Your answer should hold every line of the records below that contains the string "counter".

= = = = = = =

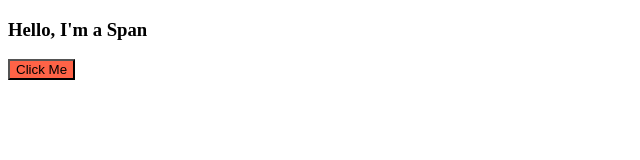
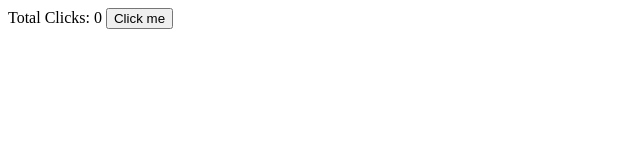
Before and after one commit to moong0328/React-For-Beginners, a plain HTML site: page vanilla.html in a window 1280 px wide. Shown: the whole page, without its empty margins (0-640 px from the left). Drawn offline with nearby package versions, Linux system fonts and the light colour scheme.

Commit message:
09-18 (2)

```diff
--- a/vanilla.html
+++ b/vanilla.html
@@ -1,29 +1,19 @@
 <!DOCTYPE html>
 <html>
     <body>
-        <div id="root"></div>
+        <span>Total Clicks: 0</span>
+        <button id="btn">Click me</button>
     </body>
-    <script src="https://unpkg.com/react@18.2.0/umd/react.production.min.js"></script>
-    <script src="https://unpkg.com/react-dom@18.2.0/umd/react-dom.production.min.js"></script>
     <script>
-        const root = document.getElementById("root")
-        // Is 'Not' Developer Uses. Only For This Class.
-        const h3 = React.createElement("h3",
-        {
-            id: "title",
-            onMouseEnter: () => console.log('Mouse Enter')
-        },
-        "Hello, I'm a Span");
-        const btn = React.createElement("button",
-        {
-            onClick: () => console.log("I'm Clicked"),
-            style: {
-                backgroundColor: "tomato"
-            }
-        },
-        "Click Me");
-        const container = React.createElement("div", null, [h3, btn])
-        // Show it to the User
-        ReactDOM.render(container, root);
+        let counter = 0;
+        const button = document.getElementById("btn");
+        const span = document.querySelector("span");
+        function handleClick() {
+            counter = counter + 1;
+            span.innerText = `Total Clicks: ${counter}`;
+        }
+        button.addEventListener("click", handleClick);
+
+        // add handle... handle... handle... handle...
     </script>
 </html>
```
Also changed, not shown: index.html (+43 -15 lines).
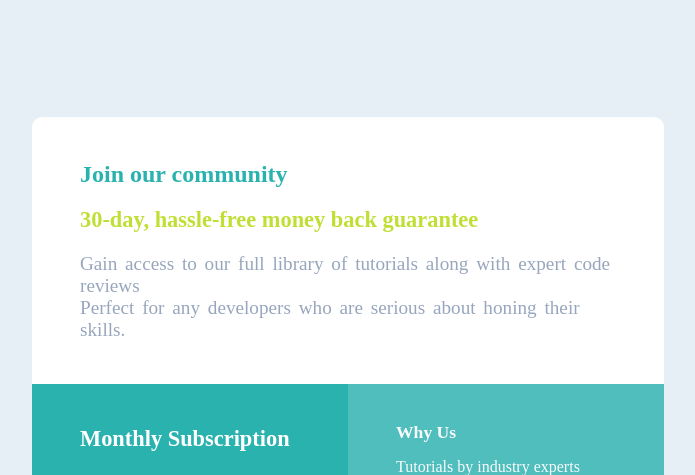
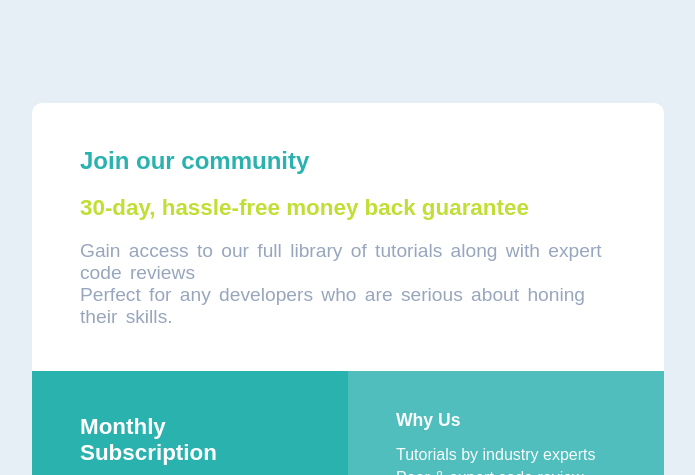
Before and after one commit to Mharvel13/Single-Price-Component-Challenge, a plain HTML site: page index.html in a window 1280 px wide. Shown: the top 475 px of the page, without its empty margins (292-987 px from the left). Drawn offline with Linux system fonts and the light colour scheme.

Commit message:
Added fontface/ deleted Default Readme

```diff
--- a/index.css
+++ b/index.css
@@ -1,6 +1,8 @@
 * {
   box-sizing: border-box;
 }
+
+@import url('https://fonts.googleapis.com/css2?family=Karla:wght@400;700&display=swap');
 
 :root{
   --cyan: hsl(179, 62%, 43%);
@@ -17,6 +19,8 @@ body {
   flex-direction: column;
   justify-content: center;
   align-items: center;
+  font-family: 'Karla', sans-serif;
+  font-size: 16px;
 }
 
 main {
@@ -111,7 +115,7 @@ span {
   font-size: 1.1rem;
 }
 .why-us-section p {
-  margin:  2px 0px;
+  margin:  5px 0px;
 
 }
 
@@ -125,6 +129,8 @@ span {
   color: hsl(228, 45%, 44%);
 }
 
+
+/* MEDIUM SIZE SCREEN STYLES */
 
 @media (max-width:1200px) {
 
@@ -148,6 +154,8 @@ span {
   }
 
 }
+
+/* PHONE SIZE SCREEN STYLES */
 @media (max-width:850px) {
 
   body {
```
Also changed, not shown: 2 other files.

= = = = = = =

| Your response |
+        let counter = 0;
+            counter = counter + 1;
+            span.innerText = `Total Clicks: ${counter}`;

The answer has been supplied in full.